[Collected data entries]
▽

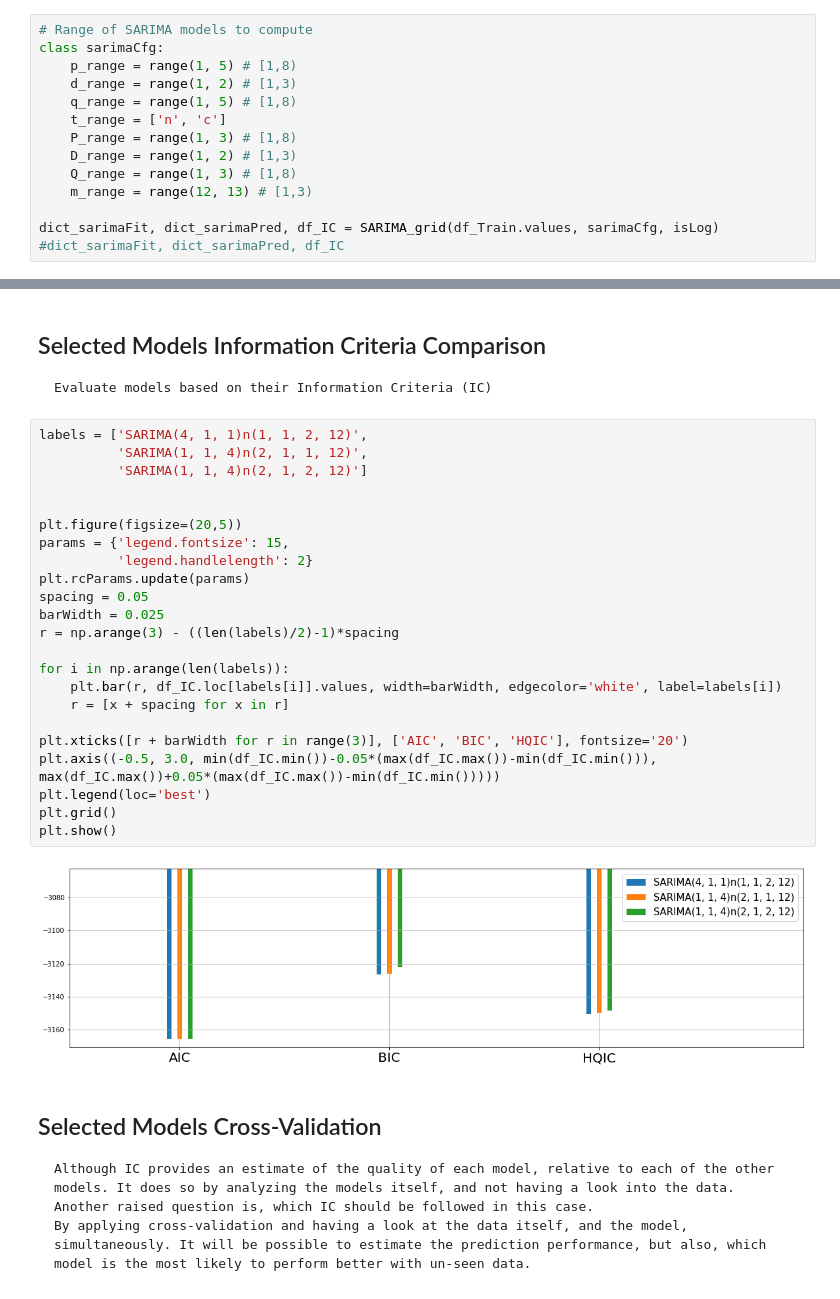
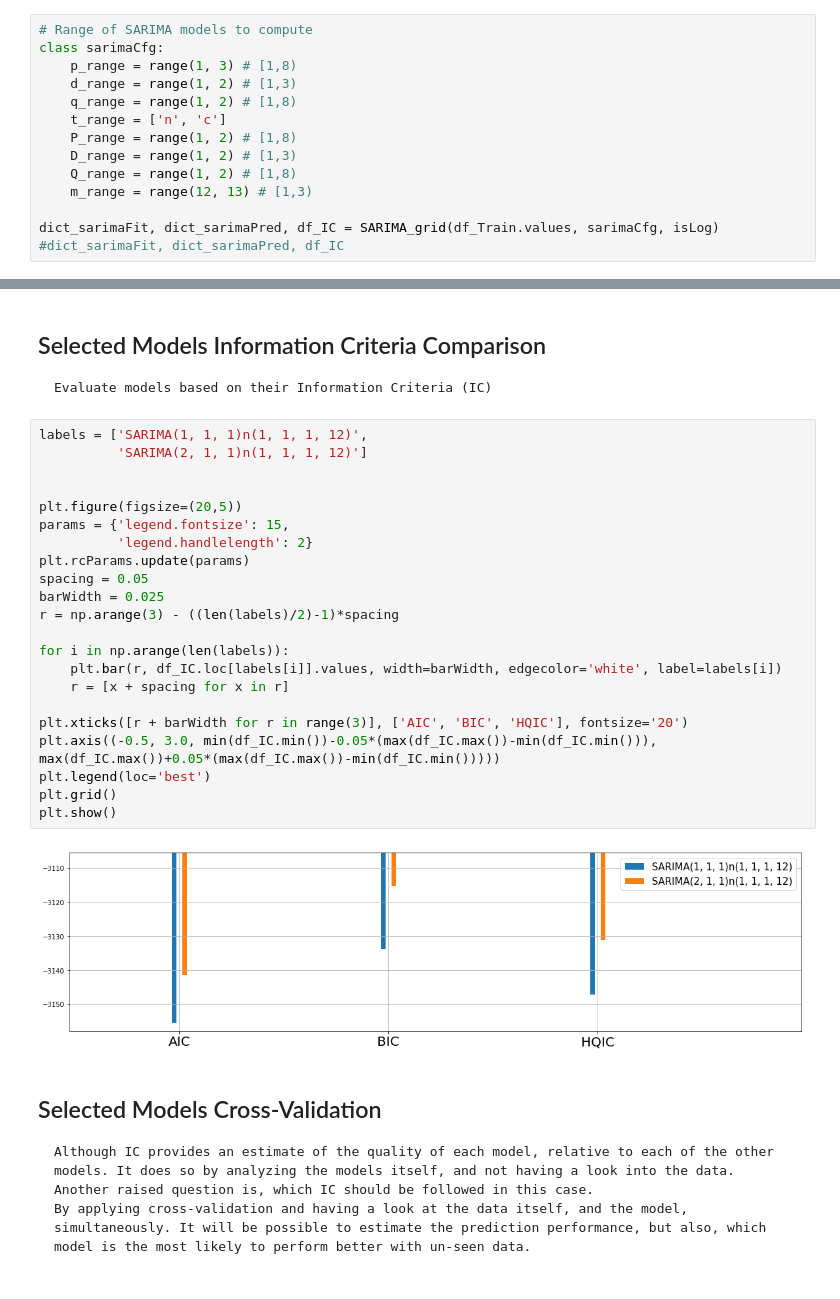
Before and after one commit to DidierRLopes/UnivariateTimeSeriesForecast, a Jupyter notebook: SARIMA.ipynb, the cells around one changed output, grey strips where cells are left out. Saved outputs shown, nothing was run; the diff lists cells and outputs as text.

```diff
--- a/SARIMA.ipynb
+++ b/SARIMA.ipynb
@@ -463,13 +465,13 @@ else:
 # %%
 # Range of SARIMA models to compute
 class sarimaCfg:
-    p_range = range(1, 5) # [1,8)
+    p_range = range(1, 3) # [1,8)
     d_range = range(1, 2) # [1,3)
-    q_range = range(1, 5) # [1,8)
+    q_range = range(1, 2) # [1,8)
     t_range = ['n', 'c']
-    P_range = range(1, 3) # [1,8)
+    P_range = range(1, 2) # [1,8)
     D_range = range(1, 2) # [1,3)
-    Q_range = range(1, 3) # [1,8)
+    Q_range = range(1, 2) # [1,8)
     m_range = range(12, 13) # [1,3)
 
 dict_sarimaFit, dict_sarimaPred, df_IC = SARIMA_grid(df_Train.values, sarimaCfg, isLog)
@@ -528,30 +514,29 @@ SARIMA(1, 1, 1)n(2, 1, 1, 12) -3148.684986
 ## Selected Models Information Criteria Comparison
     Evaluate models based on their Information Criteria (IC)
 # %%
-labels = ['SARIMA(4, 1, 1)n(1, 1, 2, 12)',
-          'SARIMA(1, 1, 4)n(2, 1, 1, 12)',
-          'SARIMA(1, 1, 4)n(2, 1, 2, 12)']
+labels = ['SARIMA(1, 1, 1)n(1, 1, 1, 12)',
+          'SARIMA(2, 1, 1)n(1, 1, 1, 12)']
 
 
 plt.figure(figsize=(20,5))
 params = {'legend.fontsize': 15,
           'legend.handlelength': 2}
 plt.rcParams.update(params)
 spacing = 0.05
 barWidth = 0.025
 r = np.arange(3) - ((len(labels)/2)-1)*spacing
 
 for i in np.arange(len(labels)):
     plt.bar(r, df_IC.loc[labels[i]].values, width=barWidth, edgecolor='white', label=labels[i])
     r = [x + spacing for x in r]
 
 plt.xticks([r + barWidth for r in range(3)], ['AIC', 'BIC', 'HQIC'], fontsize='20')
 plt.axis((-0.5, 3.0, min(df_IC.min())-0.05*(max(df_IC.max())-min(df_IC.min())), max(df_IC.max())+0.05*(max(df_IC.max())-min(df_IC.min()))))
 plt.legend(loc='best')
 plt.grid()
 plt.show()
 # %% [output]
-[figure, old version]
+[figure, new version]
 # %% [markdown]
 ## Selected Models Cross-Validation
     Although IC provides an estimate of the quality of each model, relative to each of the other models. It does so by analyzing the models itself, and not having a look into the data. Another raised question is, which IC should be followed in this case.
```
Also changed, not shown: parts of 29 cells of this notebook.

△

• **Work request**: In the records above, find every line that contains the word "labels" and copy it.

• **Your solution**:
-labels = ['SARIMA(4, 1, 1)n(1, 1, 2, 12)',
+labels = ['SARIMA(1, 1, 1)n(1, 1, 1, 12)',
 r = np.arange(3) - ((len(labels)/2)-1)*spacing
 for i in np.arange(len(labels)):
     plt.bar(r, df_IC.loc[labels[i]].values, width=barWidth, edgecolor='white', label=labels[i])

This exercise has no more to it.